This week, classes begin at Cornell University for some 20, students, including me. Yet I hope my presence here — and my future success in pursuing a law degree — sends a powerful message that former prisoners can not only contribute to society, but can do important things The Crime Bill, signed into law 25 years ago, ended Pell Grants for folks in prison, eventually drying up funding and causing many colleges to withdraw from prisons altogether.
That was a terrible mistake. Today, federal lawmakers debate the language and scope of the Restoring Education and Learning Act — a measure that would give thousands of prisoners the chance to get some tuition help. They must think big. August 25, in Prisons and prisoners , Reentry and community supervision Permalink Comments 2. As reported here , this week started with Attorney General William Barr announcing the appointment Dr. Thomas R. Kane as the Deputy Director. Perhaps unsurprisingly, this development has prompted some folks to share advice on how federal prison system could be better run.
Here is some of the discussion I have noticed:. The Article makes two conceptual contributions. First, it tells a story about the Thirteenth Amendment forbidding one form of slavery while legitimating and preserving others.
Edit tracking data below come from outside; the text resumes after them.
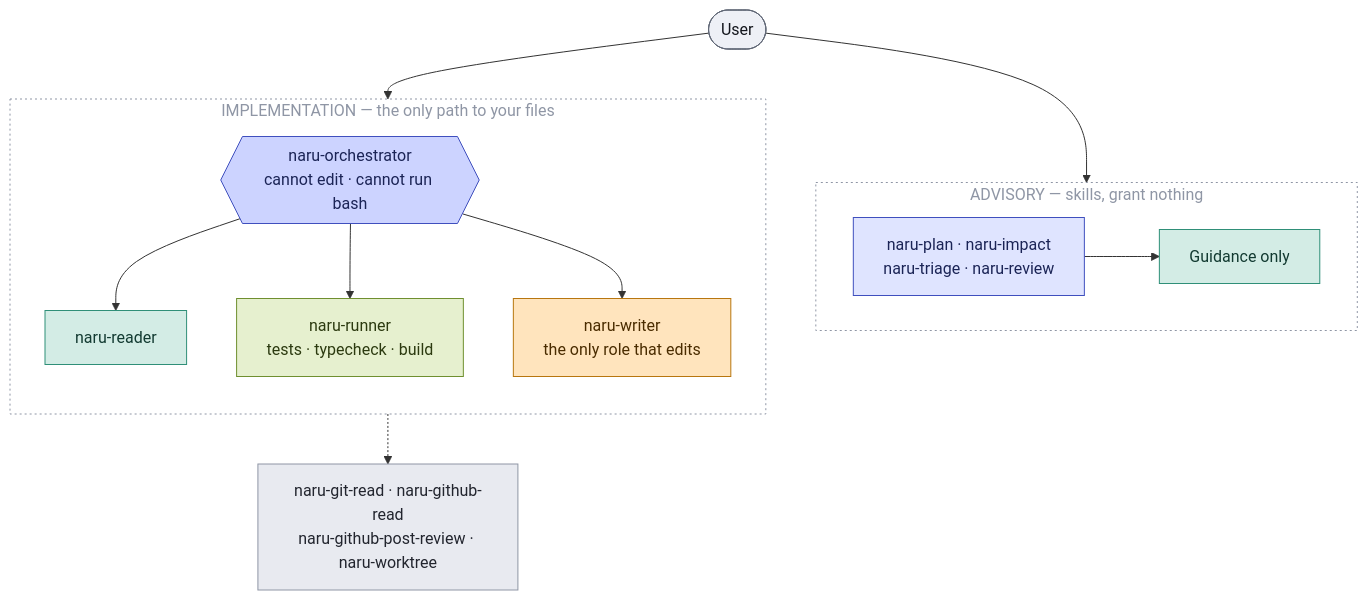
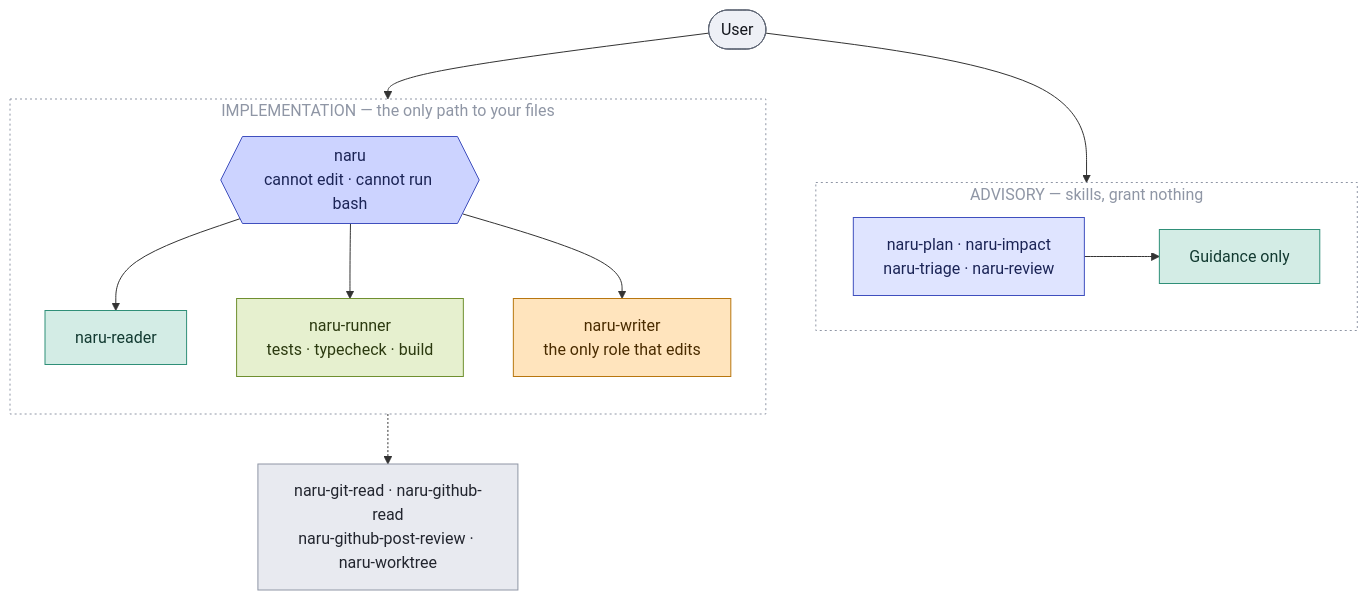
The diagram in docs/src/content/docs/index.mdx (sean35mm/naru-opencode), drawn with Mermaid before and after one commit. The commit also changed 27 other files, not shown here.

First line of the commit message:
feat: rename naru-orchestrator agent to naru

````diff
--- a/docs/src/content/docs/index.mdx
+++ b/docs/src/content/docs/index.mdx
@@ -20,34 +20,34 @@
 ```mermaid
 flowchart TB
   U(["User"]):::actor
 
   subgraph advisory["ADVISORY — skills, grant nothing"]
     direction LR
     SK["naru-plan · naru-impact<br/>naru-triage · naru-review"]:::entry --> AG["Guidance only"]:::read
   end
 
   subgraph impl["IMPLEMENTATION — the only path to your files"]
     direction TB
-    ORC{{"naru-orchestrator<br/>cannot edit · cannot run bash"}}:::coord
+    ORC{{"naru<br/>cannot edit · cannot run bash"}}:::coord
     ORC --> RD["naru-reader"]:::read
     ORC --> RUN["naru-runner<br/>tests · typecheck · build"]:::shell
     ORC --> WR["naru-writer<br/>the only role that edits"]:::write
   end
 
   TL["naru-git-read · naru-github-read<br/>naru-github-post-review · naru-worktree"]:::gate
 
   U --> SK
   U --> ORC
   ORC -.-> TL
 
   style advisory fill:none,stroke:#8f96a5,stroke-dasharray:2 3,color:#8f96a5
   style impl fill:none,stroke:#8f96a5,stroke-dasharray:2 3,color:#8f96a5
 
   classDef actor fill:#eef0f6,stroke:#5f6675,color:#14161d
   classDef entry fill:#dfe4ff,stroke:#3f4fbe,color:#1b2456
   classDef coord fill:#ccd3ff,stroke:#3f4fbe,color:#1b2456
   classDef read fill:#d3ece5,stroke:#2f8f78,color:#123a31
   classDef shell fill:#e6f0cf,stroke:#6f8f2f,color:#2c3a10
   classDef write fill:#ffe4bd,stroke:#b8760f,color:#4a2c00
   classDef gate fill:#e8eaf0,stroke:#8f96a5,color:#22252e
 ```
````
Of course, the text does not operate absent important actors: legislatures and courts.